Postcards, old magazine covers, shabby manikins, pages of text re-typed from an encyclopedia, cursive handwriting—such are the tools the post-war German conceptual artist Hanne Darboven deployed over the course of decades. Though she spent only two years in New York in the late 1960s, her predilection for meticulous cataloguing, collecting, and recording resulted in a towering body of work that can be contextually grounded in developments in American art, while also standing alone as a fortress-like meditation on time and history. Petzel’s first solo exhibition of her work, in collaboration with Sprüth Magers, is devoted to a single piece titled Europa 97, an assembly of 384 individual pages of felt pen and collaged color photographs on tracing paper documenting the artist’s daily calculations for the entire year of 1997.
Darboven once said, “I write with numbers, I count with words.” In a move characteristic of her style—which one could call logical, and yet with such a word one might question in what sense the relentless systems of seemingly quotidian information she made are reasonable—the work is segmented into twelve blocks each representative of the months of the year, each comprising thirty-two pages.
Why thirty-two? It’s 384 divided by twelve. Numerology is popular these days among those desperate for meaning, but Darboven’s work, in all its mathematical precision, is both self-evident and crushingly distant. Two things can be true at once, such as that Darboven’s prosperous family business supplied Nazi Germany with a favored coffee ground, while the artist also created in her monumental installation Kulturgeschichte 1880-1983 (1980–83) what is likely one of the most slow-burn monuments to the impossibility of truly representing history.
Europa 97 alludes to an official logging of data—just the facts orderly laid out—and applies a no-nonsense, even bureaucratic approach to problems of errant information. Pages that don’t fit the calculus of a given month’s number of days are completed by adding photos of the blue seal of Europe, such as those seen stamped onto license plates. And that’s not all: 1997 was declared the “European Year against Racism and Xenophobia” by the EU, but one assignation in a series of annual dedications since 1983 to a theme around which outreach work and program funding could be allied. Since a version of Europa 97 also hangs in Angela Merkel’s party’s lobby and press room of the German Bundestag, Conceptualism and government-certified attempts at meaning-making may well be held in tension, or as compliments to each other, in this work.
Proclaiming an intention for a year, an arbitrary designation of time, is as perfectly normal as saying, “I’m glad 2020 is over!” If only endings were possible. Math is also logical, and therefore associated with the factual, the realm of what can be proven. Does having more data necessarily equal more truth though? See the show, and what sum you can make of its letters. —Paige K. Bradley

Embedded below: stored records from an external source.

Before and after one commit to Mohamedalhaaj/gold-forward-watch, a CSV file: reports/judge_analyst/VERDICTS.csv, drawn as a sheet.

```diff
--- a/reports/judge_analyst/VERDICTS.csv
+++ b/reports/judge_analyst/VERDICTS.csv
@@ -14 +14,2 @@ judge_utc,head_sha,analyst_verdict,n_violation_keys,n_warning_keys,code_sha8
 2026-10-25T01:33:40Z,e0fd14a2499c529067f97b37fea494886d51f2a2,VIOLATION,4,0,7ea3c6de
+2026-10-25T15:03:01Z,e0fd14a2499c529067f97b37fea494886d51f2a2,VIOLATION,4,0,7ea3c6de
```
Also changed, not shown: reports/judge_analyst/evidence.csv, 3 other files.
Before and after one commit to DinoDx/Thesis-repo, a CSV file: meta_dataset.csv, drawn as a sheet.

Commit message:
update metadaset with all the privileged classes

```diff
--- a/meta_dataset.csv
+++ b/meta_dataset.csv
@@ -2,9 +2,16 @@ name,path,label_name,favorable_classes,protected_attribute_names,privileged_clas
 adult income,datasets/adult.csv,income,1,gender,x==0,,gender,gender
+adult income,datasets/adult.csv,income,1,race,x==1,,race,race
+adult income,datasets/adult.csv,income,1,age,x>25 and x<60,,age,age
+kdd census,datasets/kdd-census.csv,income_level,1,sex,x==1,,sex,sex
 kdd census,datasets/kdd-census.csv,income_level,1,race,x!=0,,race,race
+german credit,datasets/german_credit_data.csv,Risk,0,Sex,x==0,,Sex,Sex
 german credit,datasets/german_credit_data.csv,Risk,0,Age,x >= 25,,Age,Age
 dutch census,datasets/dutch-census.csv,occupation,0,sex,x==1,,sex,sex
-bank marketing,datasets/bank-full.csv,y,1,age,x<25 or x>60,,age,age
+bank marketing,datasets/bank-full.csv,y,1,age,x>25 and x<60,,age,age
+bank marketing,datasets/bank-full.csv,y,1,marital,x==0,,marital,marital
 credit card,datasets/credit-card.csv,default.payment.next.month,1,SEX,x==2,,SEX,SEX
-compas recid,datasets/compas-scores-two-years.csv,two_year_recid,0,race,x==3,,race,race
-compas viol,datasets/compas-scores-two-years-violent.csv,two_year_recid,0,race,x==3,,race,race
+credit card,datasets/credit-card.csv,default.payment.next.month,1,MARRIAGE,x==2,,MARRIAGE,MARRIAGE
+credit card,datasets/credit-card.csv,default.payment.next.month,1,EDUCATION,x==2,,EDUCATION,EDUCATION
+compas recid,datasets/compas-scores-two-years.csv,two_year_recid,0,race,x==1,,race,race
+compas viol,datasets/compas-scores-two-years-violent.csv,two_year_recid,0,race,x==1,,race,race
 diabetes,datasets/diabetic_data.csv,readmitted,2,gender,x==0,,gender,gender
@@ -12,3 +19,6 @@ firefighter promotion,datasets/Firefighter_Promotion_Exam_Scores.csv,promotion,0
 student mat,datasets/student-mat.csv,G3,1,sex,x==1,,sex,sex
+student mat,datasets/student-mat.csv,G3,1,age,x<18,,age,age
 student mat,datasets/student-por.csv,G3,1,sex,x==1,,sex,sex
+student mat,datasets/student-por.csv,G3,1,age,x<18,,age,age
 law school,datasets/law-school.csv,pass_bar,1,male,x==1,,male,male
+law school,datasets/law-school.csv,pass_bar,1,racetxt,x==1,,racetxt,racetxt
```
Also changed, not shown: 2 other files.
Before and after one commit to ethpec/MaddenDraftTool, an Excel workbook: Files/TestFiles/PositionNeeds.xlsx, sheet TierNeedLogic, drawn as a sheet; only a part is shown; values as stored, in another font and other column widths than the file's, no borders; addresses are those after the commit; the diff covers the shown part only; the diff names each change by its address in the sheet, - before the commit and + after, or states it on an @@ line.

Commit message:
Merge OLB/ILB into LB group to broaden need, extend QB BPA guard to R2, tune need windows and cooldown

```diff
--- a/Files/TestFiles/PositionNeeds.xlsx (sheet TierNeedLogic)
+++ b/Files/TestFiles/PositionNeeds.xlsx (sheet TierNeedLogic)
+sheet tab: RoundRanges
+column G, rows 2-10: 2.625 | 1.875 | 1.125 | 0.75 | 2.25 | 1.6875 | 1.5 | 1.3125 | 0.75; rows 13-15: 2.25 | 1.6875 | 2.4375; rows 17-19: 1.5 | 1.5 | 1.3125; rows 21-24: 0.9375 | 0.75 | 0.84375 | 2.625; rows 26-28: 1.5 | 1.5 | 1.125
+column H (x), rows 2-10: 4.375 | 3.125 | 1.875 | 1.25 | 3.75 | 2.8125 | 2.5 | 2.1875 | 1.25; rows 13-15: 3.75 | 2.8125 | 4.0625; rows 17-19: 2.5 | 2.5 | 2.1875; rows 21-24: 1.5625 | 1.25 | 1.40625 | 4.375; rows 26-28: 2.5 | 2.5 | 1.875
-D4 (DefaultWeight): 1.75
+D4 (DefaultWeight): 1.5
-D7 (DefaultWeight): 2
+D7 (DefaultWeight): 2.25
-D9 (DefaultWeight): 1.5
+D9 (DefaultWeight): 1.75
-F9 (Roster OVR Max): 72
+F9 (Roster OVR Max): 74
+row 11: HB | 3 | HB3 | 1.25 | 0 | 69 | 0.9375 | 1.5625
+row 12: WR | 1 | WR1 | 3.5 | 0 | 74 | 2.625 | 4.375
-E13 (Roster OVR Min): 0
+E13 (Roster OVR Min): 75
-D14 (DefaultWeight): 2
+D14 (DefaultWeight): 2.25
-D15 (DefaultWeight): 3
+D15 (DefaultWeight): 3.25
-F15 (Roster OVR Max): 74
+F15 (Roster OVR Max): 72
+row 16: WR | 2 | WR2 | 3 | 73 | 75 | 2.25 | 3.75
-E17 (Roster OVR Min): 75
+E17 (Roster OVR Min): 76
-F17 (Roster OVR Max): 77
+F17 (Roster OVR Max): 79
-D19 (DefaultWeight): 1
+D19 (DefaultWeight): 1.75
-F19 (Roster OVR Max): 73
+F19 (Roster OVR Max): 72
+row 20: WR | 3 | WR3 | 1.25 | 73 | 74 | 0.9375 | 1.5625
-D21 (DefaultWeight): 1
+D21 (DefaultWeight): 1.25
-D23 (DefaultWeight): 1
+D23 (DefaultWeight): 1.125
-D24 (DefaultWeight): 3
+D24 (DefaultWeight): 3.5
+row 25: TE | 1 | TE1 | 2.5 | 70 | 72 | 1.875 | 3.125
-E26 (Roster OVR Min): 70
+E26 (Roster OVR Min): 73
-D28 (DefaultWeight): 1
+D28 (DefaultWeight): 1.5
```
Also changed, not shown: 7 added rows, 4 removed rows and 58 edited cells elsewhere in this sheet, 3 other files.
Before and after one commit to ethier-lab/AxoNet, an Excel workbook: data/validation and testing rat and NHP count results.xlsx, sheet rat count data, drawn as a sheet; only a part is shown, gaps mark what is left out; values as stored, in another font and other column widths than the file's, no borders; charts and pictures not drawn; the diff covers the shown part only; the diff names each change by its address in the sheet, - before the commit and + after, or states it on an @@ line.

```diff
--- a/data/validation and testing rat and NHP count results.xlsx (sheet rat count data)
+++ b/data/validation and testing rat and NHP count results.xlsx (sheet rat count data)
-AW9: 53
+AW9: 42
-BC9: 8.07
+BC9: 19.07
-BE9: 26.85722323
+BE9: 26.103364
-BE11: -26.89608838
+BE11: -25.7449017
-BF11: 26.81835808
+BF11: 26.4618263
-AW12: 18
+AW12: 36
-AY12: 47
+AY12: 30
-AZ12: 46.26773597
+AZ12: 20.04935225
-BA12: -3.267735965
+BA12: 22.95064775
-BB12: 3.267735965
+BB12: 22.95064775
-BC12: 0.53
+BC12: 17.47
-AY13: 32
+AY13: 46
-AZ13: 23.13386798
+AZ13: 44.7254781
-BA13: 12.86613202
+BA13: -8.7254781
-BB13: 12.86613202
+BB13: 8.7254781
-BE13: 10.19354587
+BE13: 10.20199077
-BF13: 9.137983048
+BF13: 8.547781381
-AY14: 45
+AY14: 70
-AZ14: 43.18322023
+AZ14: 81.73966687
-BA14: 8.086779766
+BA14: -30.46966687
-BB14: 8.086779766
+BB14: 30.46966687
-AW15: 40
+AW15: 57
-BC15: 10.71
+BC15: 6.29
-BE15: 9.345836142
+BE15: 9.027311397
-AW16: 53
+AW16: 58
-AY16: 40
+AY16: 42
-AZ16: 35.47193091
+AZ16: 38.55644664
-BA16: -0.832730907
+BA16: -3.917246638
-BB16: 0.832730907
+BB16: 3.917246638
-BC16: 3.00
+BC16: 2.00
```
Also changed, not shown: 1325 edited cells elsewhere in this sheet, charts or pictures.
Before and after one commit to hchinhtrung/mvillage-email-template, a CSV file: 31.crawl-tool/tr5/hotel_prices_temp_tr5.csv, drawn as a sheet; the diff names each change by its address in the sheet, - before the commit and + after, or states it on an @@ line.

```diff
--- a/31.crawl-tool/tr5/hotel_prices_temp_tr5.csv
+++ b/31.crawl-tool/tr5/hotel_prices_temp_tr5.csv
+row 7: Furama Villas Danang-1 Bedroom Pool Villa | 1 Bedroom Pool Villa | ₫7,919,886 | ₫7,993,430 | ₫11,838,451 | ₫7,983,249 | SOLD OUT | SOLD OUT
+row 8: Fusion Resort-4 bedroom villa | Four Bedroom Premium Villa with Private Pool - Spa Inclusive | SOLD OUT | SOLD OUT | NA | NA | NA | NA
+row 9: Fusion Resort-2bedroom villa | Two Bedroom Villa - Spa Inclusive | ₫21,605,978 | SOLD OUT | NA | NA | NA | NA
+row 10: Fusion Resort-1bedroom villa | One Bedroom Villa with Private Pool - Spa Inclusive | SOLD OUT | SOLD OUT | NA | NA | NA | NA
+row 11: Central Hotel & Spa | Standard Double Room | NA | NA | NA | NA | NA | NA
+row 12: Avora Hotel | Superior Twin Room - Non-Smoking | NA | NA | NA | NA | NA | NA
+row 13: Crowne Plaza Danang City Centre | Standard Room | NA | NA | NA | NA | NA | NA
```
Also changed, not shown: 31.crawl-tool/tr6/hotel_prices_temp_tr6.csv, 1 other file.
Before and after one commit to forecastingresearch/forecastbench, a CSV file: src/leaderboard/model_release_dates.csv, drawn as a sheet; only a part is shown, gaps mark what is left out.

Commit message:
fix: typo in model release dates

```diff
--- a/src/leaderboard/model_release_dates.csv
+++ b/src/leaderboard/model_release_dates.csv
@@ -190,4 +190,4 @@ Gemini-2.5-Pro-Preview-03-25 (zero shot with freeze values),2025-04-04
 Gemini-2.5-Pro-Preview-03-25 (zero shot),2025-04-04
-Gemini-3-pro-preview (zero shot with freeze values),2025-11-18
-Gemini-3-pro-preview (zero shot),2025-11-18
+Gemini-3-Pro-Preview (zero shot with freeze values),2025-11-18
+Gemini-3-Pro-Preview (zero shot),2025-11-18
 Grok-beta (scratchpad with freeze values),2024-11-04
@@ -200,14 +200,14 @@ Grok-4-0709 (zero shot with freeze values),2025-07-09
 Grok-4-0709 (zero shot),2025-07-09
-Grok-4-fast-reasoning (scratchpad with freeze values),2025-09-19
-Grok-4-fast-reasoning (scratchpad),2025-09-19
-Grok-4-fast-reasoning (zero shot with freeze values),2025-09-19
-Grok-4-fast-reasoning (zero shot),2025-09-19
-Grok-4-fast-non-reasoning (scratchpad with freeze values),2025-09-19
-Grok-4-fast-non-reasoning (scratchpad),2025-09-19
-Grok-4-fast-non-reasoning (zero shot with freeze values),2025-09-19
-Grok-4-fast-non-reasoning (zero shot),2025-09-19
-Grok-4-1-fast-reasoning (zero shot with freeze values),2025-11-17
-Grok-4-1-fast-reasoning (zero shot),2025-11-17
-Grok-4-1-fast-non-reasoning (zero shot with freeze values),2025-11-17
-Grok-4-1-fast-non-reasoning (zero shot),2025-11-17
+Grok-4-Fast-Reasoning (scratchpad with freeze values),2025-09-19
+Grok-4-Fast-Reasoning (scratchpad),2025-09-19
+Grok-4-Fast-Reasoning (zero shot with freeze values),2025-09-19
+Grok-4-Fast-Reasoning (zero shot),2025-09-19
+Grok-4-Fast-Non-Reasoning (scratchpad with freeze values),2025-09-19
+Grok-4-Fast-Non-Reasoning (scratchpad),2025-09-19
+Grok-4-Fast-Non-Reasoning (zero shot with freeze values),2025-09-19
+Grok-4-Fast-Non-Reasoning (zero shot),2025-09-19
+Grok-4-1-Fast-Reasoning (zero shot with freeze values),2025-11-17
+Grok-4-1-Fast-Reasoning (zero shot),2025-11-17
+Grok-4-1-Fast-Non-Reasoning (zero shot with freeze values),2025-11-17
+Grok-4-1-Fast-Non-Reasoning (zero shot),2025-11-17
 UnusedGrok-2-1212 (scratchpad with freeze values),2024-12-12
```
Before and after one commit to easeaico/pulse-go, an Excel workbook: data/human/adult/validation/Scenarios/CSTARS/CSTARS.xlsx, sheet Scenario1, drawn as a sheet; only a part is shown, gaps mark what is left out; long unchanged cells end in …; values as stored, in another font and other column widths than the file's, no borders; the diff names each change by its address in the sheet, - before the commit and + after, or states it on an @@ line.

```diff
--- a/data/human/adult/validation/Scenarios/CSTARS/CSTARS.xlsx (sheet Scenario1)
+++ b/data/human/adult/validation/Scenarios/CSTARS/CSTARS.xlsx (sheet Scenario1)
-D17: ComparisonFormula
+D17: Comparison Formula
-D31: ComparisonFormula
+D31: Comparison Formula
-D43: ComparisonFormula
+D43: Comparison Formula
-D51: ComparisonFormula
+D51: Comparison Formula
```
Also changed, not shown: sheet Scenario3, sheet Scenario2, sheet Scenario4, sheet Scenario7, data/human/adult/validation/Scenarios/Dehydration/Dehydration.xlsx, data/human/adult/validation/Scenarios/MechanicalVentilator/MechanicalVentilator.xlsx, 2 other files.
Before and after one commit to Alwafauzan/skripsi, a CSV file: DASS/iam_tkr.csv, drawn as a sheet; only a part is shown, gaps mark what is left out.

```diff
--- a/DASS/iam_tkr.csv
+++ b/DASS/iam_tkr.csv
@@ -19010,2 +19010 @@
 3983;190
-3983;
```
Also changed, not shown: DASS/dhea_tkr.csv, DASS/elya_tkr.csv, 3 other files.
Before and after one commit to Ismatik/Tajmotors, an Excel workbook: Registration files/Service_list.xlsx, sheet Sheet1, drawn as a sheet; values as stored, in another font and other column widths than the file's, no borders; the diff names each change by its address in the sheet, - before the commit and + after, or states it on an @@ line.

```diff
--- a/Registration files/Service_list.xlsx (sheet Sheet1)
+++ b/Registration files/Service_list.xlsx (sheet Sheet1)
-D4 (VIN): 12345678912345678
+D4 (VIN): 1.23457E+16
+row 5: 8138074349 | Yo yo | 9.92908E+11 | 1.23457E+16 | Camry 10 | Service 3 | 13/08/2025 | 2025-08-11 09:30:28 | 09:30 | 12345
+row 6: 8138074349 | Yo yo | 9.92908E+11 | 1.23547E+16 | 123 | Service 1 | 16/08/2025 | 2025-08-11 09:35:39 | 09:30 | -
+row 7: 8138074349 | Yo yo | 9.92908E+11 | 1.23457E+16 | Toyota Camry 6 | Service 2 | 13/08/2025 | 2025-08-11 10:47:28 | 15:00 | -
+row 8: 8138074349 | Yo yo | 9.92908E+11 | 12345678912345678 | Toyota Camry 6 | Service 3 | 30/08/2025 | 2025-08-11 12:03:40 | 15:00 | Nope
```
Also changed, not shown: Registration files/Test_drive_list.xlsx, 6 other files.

Installation view, Hanne Darboven, Europa 97, 1998. Pancolor felt pen and collaged color photographs on tracing paper, 384 sheets, 11.75 x 8.5 inches (each). Courtesy of the artist and Petzel, New York.